__Brief__
Repeat the listing exactly. Do not carry over any pictures.
START Listed records
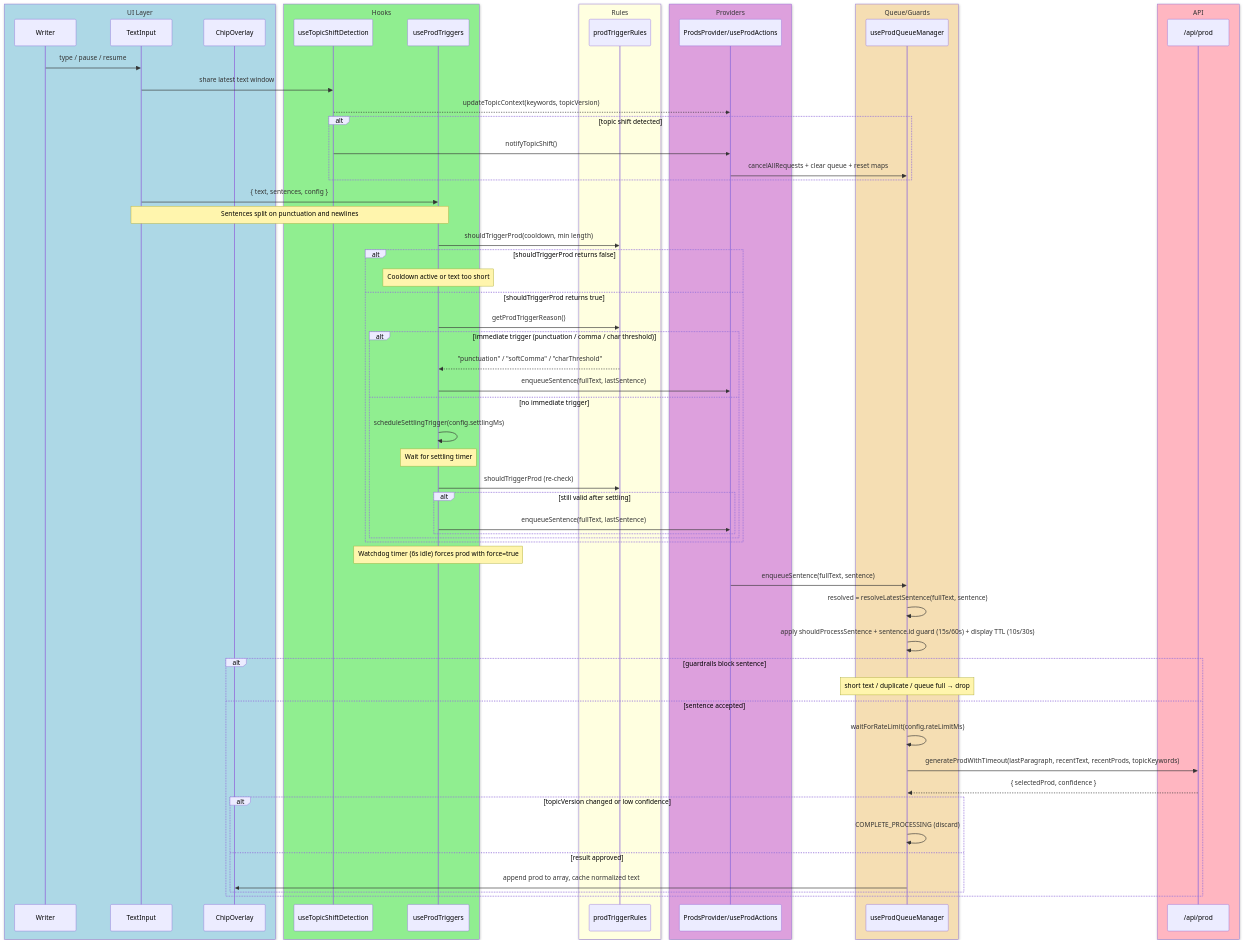
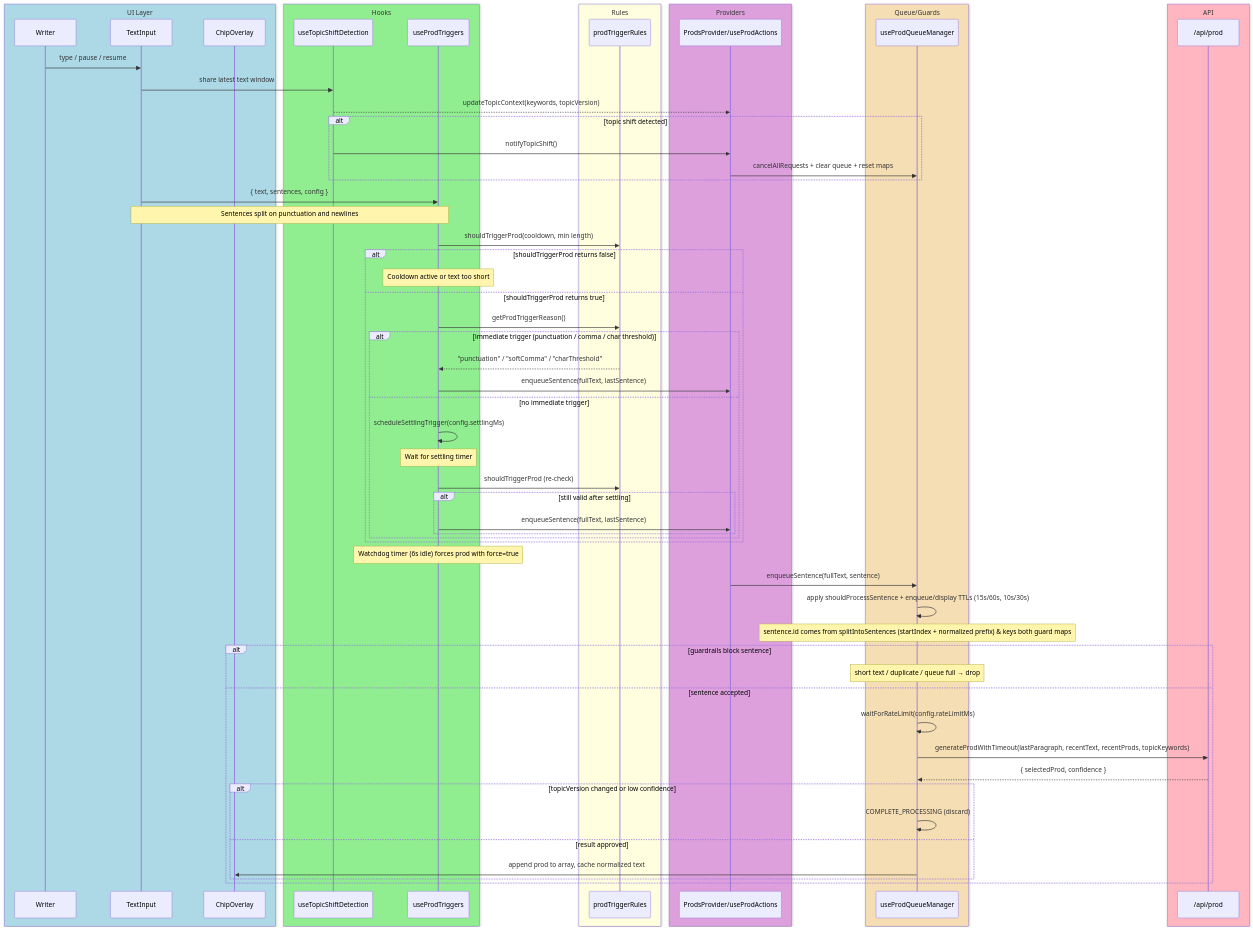
The diagram in docs/diagrams/prod-triggers.mmd (andreicstoica/refract), drawn with Mermaid before and after one commit. The commit also changed 4 other files, not shown here.

```diff
--- a/docs/diagrams/prod-triggers.mmd
+++ b/docs/diagrams/prod-triggers.mmd
@@ -1,76 +1,76 @@
 sequenceDiagram
   box lightblue UI Layer
     participant Writer
     participant TextInput
     participant Chips as ChipOverlay
   end
   box lightgreen Hooks
     participant Topic as useTopicShiftDetection
     participant Triggers as useProdTriggers
   end
   box lightyellow Rules
     participant Rules as prodTriggerRules
   end
   box plum Providers
     participant Actions as ProdsProvider/useProdActions
   end
   box wheat Queue/Guards
     participant Guards as useProdQueueManager
   end
   box lightpink API
     participant API as /api/prod
   end
 
   Writer->>TextInput: type / pause / resume
   TextInput->>Topic: share latest text window
   
   Topic-->>Actions: updateTopicContext(keywords, topicVersion)
   
   alt topic shift detected
     Topic->>Actions: notifyTopicShift()
     Actions->>Guards: cancelAllRequests + clear queue + reset maps
   end
   
   TextInput->>Triggers: { text, sentences, config }
   Note over TextInput,Triggers: Sentences split on punctuation and newlines
   
   Triggers->>Rules: shouldTriggerProd(cooldown, min length)
   
   alt shouldTriggerProd returns false
     Note over Triggers: Cooldown active or text too short
   else shouldTriggerProd returns true
     Triggers->>Rules: getProdTriggerReason()
     
     alt immediate trigger (punctuation / comma / char threshold)
       Rules-->>Triggers: "punctuation" / "softComma" / "charThreshold"
       Triggers->>Actions: enqueueSentence(fullText, lastSentence)
     else no immediate trigger
       Triggers->>Triggers: scheduleSettlingTrigger(config.settlingMs)
       Note over Triggers: Wait for settling timer
       Triggers->>Rules: shouldTriggerProd (re-check)
       alt still valid after settling
         Triggers->>Actions: enqueueSentence(fullText, lastSentence)
       end
     end
   end
   
   Note over Triggers: Watchdog timer (6s idle) forces prod with force=true
   
   Actions->>Guards: enqueueSentence(fullText, sentence)
   
-  Guards->>Guards: resolved = resolveLatestSentence(fullText, sentence)
-  Guards->>Guards: apply shouldProcessSentence + sentence.id guard (15s/60s) + display TTL (10s/30s)
+  Guards->>Guards: apply shouldProcessSentence + enqueue/display TTLs (15s/60s, 10s/30s)
+  Note over Guards: sentence.id comes from splitIntoSentences (startIndex + normalized prefix) & keys both guard maps
   
   alt guardrails block sentence
     Note over Guards: short text / duplicate / queue full → drop
   else sentence accepted
     Guards->>Guards: waitForRateLimit(config.rateLimitMs)
     Guards->>API: generateProdWithTimeout(lastParagraph, recentText, recentProds, topicKeywords)
     API-->>Guards: { selectedProd, confidence }
     
     alt topicVersion changed or low confidence
       Guards->>Guards: COMPLETE_PROCESSING (discard)
     else result approved
       Guards->>Chips: append prod to array, cache normalized text
     end
   end
```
END Listed records
__Answer section__
The diagram in docs/diagrams/prod-triggers.mmd (andreicstoica/refract), drawn with Mermaid before and after one commit. The commit also changed 4 other files, not shown here.

```diff
--- a/docs/diagrams/prod-triggers.mmd
+++ b/docs/diagrams/prod-triggers.mmd
@@ -1,76 +1,76 @@
 sequenceDiagram
   box lightblue UI Layer
     participant Writer
     participant TextInput
     participant Chips as ChipOverlay
   end
   box lightgreen Hooks
     participant Topic as useTopicShiftDetection
     participant Triggers as useProdTriggers
   end
   box lightyellow Rules
     participant Rules as prodTriggerRules
   end
   box plum Providers
     participant Actions as ProdsProvider/useProdActions
   end
   box wheat Queue/Guards
     participant Guards as useProdQueueManager
   end
   box lightpink API
     participant API as /api/prod
   end
 
   Writer->>TextInput: type / pause / resume
   TextInput->>Topic: share latest text window
   
   Topic-->>Actions: updateTopicContext(keywords, topicVersion)
   
   alt topic shift detected
     Topic->>Actions: notifyTopicShift()
     Actions->>Guards: cancelAllRequests + clear queue + reset maps
   end
   
   TextInput->>Triggers: { text, sentences, config }
   Note over TextInput,Triggers: Sentences split on punctuation and newlines
   
   Triggers->>Rules: shouldTriggerProd(cooldown, min length)
   
   alt shouldTriggerProd returns false
     Note over Triggers: Cooldown active or text too short
   else shouldTriggerProd returns true
     Triggers->>Rules: getProdTriggerReason()
     
     alt immediate trigger (punctuation / comma / char threshold)
       Rules-->>Triggers: "punctuation" / "softComma" / "charThreshold"
       Triggers->>Actions: enqueueSentence(fullText, lastSentence)
     else no immediate trigger
       Triggers->>Triggers: scheduleSettlingTrigger(config.settlingMs)
       Note over Triggers: Wait for settling timer
       Triggers->>Rules: shouldTriggerProd (re-check)
       alt still valid after settling
         Triggers->>Actions: enqueueSentence(fullText, lastSentence)
       end
     end
   end
   
   Note over Triggers: Watchdog timer (6s idle) forces prod with force=true
   
   Actions->>Guards: enqueueSentence(fullText, sentence)
   
-  Guards->>Guards: resolved = resolveLatestSentence(fullText, sentence)
-  Guards->>Guards: apply shouldProcessSentence + sentence.id guard (15s/60s) + display TTL (10s/30s)
+  Guards->>Guards: apply shouldProcessSentence + enqueue/display TTLs (15s/60s, 10s/30s)
+  Note over Guards: sentence.id comes from splitIntoSentences (startIndex + normalized prefix) & keys both guard maps
   
   alt guardrails block sentence
     Note over Guards: short text / duplicate / queue full → drop
   else sentence accepted
     Guards->>Guards: waitForRateLimit(config.rateLimitMs)
     Guards->>API: generateProdWithTimeout(lastParagraph, recentText, recentProds, topicKeywords)
     API-->>Guards: { selectedProd, confidence }
     
     alt topicVersion changed or low confidence
       Guards->>Guards: COMPLETE_PROCESSING (discard)
     else result approved
       Guards->>Chips: append prod to array, cache normalized text
     end
   end
```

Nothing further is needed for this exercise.